Activity: What's needed is an exact copy of all the data below, without pictures.

Exercise data:
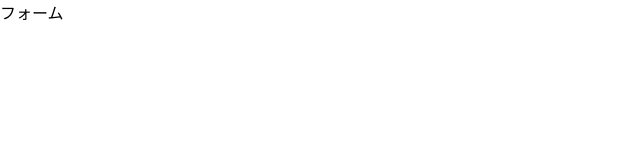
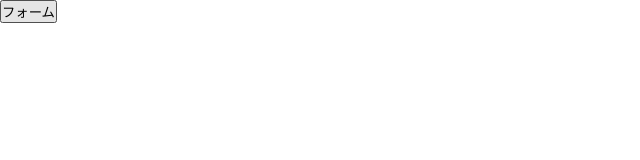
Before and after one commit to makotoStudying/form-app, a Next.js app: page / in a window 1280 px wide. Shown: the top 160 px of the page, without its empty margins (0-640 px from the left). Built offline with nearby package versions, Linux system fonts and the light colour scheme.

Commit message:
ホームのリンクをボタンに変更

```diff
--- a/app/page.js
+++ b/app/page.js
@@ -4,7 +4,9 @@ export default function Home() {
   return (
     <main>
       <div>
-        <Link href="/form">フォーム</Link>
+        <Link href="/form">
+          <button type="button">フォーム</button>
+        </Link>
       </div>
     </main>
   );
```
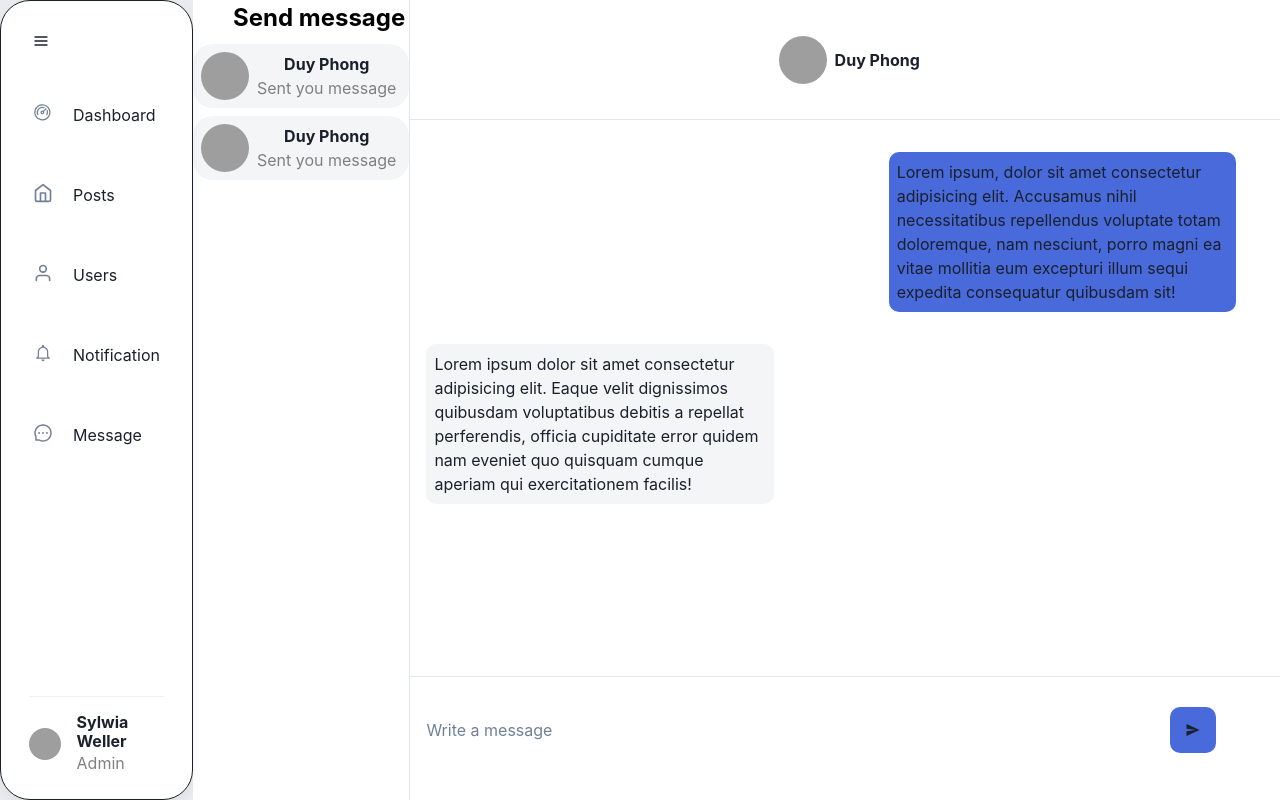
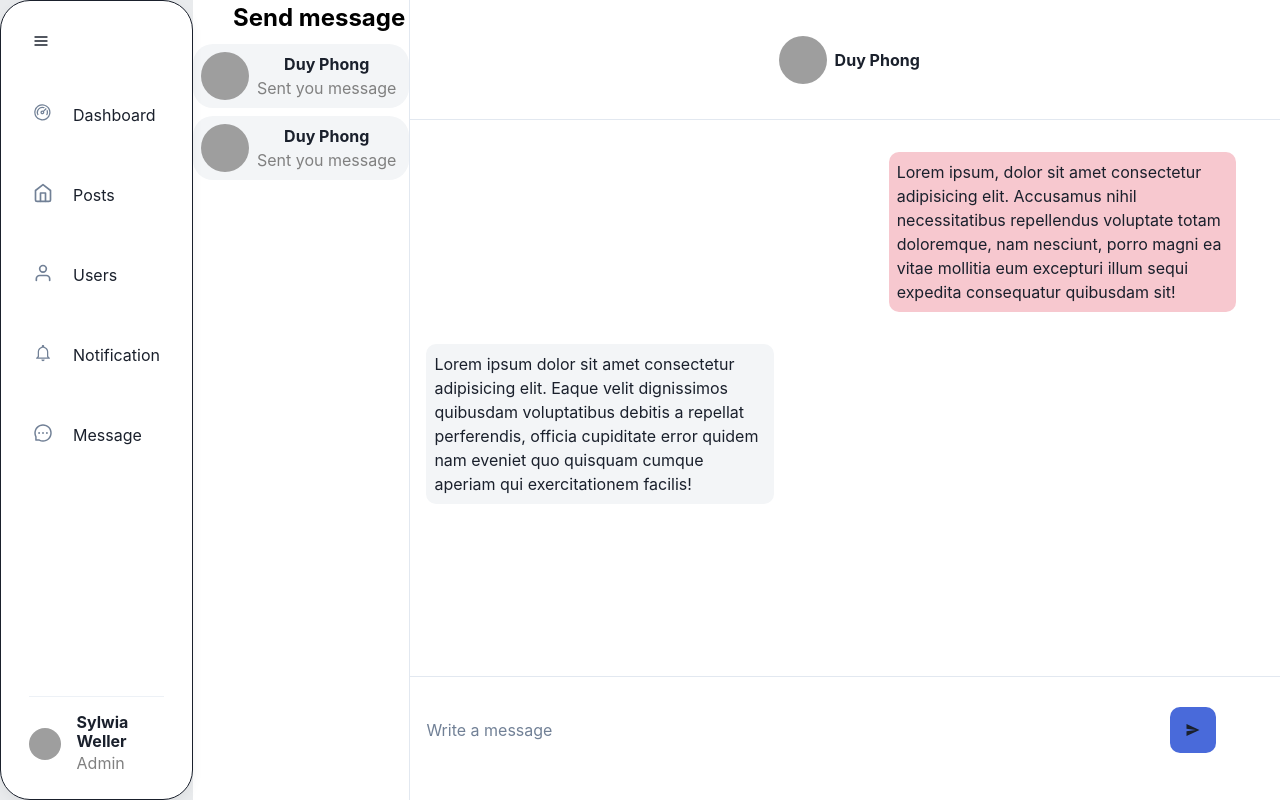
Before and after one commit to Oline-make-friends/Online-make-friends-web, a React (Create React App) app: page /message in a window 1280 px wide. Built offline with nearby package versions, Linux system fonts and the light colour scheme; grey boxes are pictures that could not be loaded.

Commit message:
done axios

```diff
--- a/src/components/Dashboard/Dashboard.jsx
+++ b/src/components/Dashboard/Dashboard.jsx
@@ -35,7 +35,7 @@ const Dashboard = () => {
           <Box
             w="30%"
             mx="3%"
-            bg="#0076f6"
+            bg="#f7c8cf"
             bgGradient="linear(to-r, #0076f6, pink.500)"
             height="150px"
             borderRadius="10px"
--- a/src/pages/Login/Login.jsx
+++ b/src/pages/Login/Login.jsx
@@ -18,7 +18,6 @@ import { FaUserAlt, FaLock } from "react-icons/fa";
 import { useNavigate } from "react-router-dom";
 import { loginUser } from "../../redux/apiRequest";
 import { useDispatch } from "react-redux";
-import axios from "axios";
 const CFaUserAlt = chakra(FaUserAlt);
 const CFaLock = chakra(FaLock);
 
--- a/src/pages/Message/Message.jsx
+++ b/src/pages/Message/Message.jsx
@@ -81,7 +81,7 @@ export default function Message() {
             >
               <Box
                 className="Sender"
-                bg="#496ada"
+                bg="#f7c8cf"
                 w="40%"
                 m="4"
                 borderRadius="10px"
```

Response to this exercise:
Before and after one commit to makotoStudying/form-app, a Next.js app: page / in a window 1280 px wide. Shown: the top 160 px of the page, without its empty margins (0-640 px from the left). Built offline with nearby package versions, Linux system fonts and the light colour scheme.

Commit message:
ホームのリンクをボタンに変更

```diff
--- a/app/page.js
+++ b/app/page.js
@@ -4,7 +4,9 @@ export default function Home() {
   return (
     <main>
       <div>
-        <Link href="/form">フォーム</Link>
+        <Link href="/form">
+          <button type="button">フォーム</button>
+        </Link>
       </div>
     </main>
   );
```
Before and after one commit to Oline-make-friends/Online-make-friends-web, a React (Create React App) app: page /message in a window 1280 px wide. Built offline with nearby package versions, Linux system fonts and the light colour scheme; grey boxes are pictures that could not be loaded.

Commit message:
done axios

```diff
--- a/src/components/Dashboard/Dashboard.jsx
+++ b/src/components/Dashboard/Dashboard.jsx
@@ -35,7 +35,7 @@ const Dashboard = () => {
           <Box
             w="30%"
             mx="3%"
-            bg="#0076f6"
+            bg="#f7c8cf"
             bgGradient="linear(to-r, #0076f6, pink.500)"
             height="150px"
             borderRadius="10px"
--- a/src/pages/Login/Login.jsx
+++ b/src/pages/Login/Login.jsx
@@ -18,7 +18,6 @@ import { FaUserAlt, FaLock } from "react-icons/fa";
 import { useNavigate } from "react-router-dom";
 import { loginUser } from "../../redux/apiRequest";
 import { useDispatch } from "react-redux";
-import axios from "axios";
 const CFaUserAlt = chakra(FaUserAlt);
 const CFaLock = chakra(FaLock);
 
--- a/src/pages/Message/Message.jsx
+++ b/src/pages/Message/Message.jsx
@@ -81,7 +81,7 @@ export default function Message() {
             >
               <Box
                 className="Sender"
-                bg="#496ada"
+                bg="#f7c8cf"
                 w="40%"
                 m="4"
                 borderRadius="10px"
```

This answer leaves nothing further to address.